What you are asked to do:
Collect all lines below with the string "percentual".
====
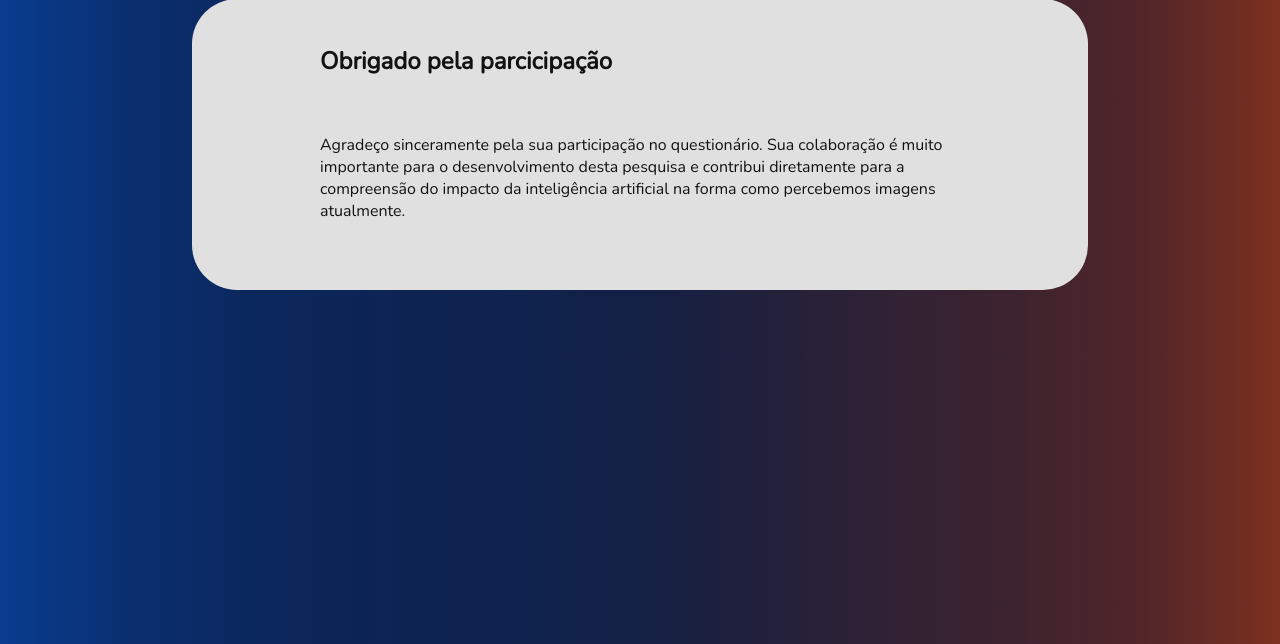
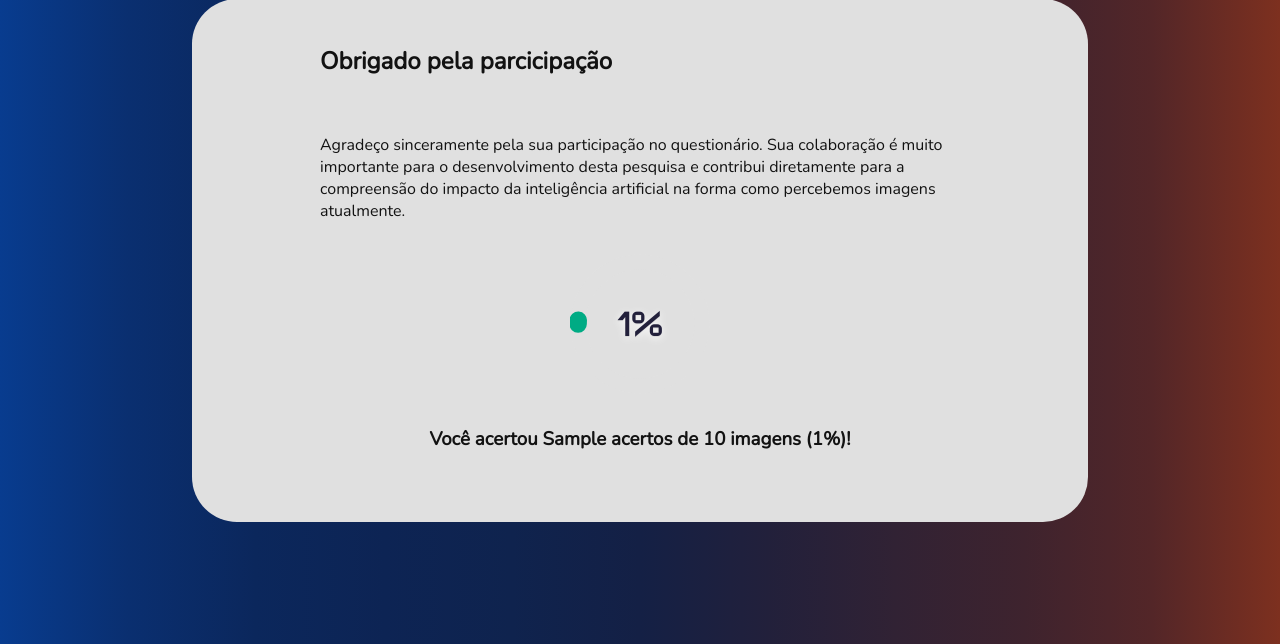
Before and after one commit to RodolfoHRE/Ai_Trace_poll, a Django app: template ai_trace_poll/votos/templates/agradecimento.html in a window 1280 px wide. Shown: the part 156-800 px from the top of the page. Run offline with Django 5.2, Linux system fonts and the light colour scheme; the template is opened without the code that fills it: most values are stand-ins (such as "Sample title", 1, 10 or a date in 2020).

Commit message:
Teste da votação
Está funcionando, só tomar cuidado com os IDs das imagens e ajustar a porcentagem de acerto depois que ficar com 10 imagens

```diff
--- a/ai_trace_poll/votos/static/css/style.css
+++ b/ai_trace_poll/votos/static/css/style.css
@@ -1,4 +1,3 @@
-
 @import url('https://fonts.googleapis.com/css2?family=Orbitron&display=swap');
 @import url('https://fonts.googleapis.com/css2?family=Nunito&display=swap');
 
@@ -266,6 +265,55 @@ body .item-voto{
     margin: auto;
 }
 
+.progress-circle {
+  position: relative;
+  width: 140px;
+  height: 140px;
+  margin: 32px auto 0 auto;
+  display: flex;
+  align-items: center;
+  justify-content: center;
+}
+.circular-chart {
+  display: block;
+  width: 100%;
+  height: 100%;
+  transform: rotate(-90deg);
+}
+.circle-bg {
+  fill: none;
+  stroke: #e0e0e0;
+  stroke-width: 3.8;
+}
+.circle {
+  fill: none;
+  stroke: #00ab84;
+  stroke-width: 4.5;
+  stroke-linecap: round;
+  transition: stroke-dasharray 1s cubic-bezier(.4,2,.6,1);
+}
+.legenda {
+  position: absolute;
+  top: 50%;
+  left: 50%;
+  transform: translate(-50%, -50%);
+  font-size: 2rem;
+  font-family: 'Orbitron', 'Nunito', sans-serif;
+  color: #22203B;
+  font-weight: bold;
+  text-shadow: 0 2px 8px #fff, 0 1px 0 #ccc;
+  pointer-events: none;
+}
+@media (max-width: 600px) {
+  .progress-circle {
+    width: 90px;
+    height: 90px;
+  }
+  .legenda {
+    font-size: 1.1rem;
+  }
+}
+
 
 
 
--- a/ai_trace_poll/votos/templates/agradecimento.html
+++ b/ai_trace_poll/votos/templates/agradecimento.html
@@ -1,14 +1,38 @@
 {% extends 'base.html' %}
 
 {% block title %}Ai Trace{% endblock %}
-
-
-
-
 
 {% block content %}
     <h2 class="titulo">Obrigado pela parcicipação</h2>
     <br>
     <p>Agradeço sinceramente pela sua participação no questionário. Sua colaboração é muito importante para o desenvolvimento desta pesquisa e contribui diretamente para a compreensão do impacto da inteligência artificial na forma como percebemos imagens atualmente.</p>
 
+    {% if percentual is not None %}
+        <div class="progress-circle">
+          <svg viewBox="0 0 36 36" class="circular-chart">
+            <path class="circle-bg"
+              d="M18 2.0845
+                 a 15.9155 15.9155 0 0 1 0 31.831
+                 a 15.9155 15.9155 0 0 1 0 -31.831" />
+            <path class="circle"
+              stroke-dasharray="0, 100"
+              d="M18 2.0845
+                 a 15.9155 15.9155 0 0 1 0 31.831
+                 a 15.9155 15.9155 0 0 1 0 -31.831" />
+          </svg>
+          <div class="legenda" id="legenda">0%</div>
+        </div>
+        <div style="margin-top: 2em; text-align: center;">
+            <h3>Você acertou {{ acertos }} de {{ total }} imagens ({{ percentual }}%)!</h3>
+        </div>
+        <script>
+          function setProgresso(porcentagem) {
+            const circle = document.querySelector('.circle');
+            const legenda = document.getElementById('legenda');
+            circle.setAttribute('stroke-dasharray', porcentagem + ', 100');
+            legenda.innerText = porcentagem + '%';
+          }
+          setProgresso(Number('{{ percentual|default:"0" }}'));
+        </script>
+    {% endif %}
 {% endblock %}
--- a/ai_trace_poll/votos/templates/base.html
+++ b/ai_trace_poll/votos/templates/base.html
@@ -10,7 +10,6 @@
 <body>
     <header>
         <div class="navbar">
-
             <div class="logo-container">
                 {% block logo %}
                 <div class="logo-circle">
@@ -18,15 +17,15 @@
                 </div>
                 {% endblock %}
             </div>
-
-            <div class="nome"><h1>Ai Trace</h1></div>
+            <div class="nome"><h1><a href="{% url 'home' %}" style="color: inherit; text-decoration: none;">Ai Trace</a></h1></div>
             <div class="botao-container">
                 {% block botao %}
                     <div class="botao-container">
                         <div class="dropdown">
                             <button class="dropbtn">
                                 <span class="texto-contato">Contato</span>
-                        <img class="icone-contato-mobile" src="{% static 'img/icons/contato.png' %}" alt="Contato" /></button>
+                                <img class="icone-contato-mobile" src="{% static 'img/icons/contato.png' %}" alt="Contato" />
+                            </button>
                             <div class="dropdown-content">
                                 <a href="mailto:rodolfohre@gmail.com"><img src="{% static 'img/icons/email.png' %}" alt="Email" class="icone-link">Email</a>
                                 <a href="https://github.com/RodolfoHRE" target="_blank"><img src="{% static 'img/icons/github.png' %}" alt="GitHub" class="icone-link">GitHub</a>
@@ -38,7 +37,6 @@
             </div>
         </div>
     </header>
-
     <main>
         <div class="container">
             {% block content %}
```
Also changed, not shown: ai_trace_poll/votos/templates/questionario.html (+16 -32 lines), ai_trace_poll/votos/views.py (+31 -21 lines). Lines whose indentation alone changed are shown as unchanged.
====
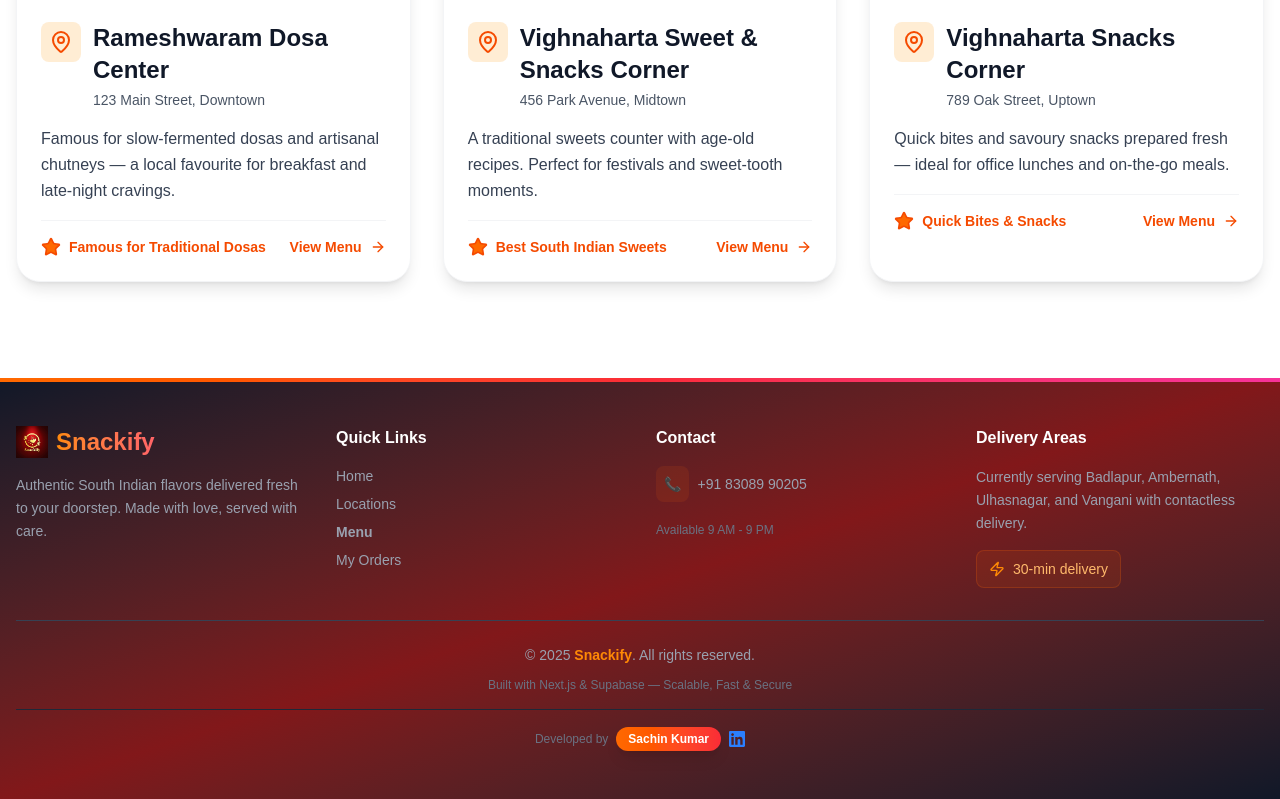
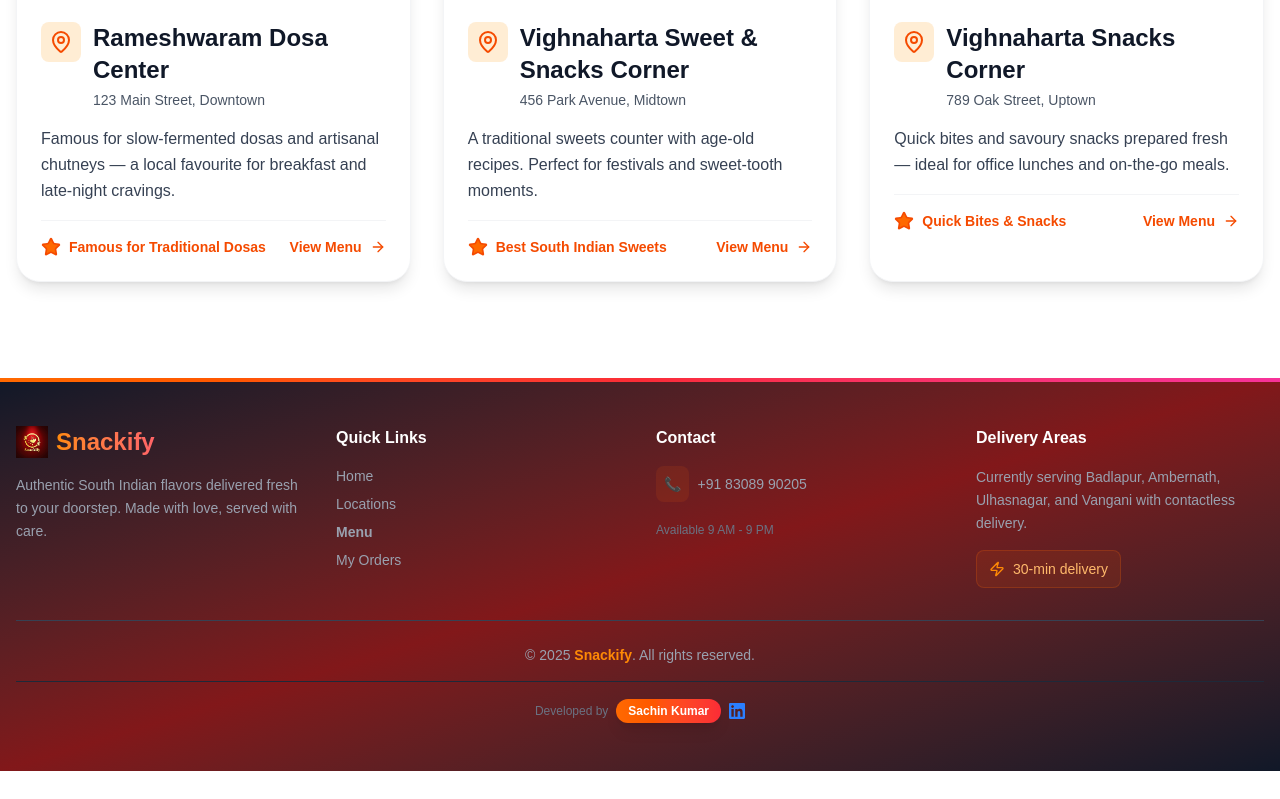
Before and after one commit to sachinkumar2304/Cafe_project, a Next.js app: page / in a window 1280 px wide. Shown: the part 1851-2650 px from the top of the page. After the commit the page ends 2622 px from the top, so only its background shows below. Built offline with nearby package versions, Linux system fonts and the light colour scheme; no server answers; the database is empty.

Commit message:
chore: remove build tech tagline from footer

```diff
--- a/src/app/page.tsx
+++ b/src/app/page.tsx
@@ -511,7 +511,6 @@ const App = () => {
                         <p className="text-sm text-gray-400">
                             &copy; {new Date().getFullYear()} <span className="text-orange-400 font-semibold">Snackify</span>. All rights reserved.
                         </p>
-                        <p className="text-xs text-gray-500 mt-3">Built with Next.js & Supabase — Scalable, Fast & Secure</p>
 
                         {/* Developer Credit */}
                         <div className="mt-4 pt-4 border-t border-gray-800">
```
====
Solution for this task:
+    {% if percentual is not None %}
+            <h3>Você acertou {{ acertos }} de {{ total }} imagens ({{ percentual }}%)!</h3>
+          setProgresso(Number('{{ percentual|default:"0" }}'));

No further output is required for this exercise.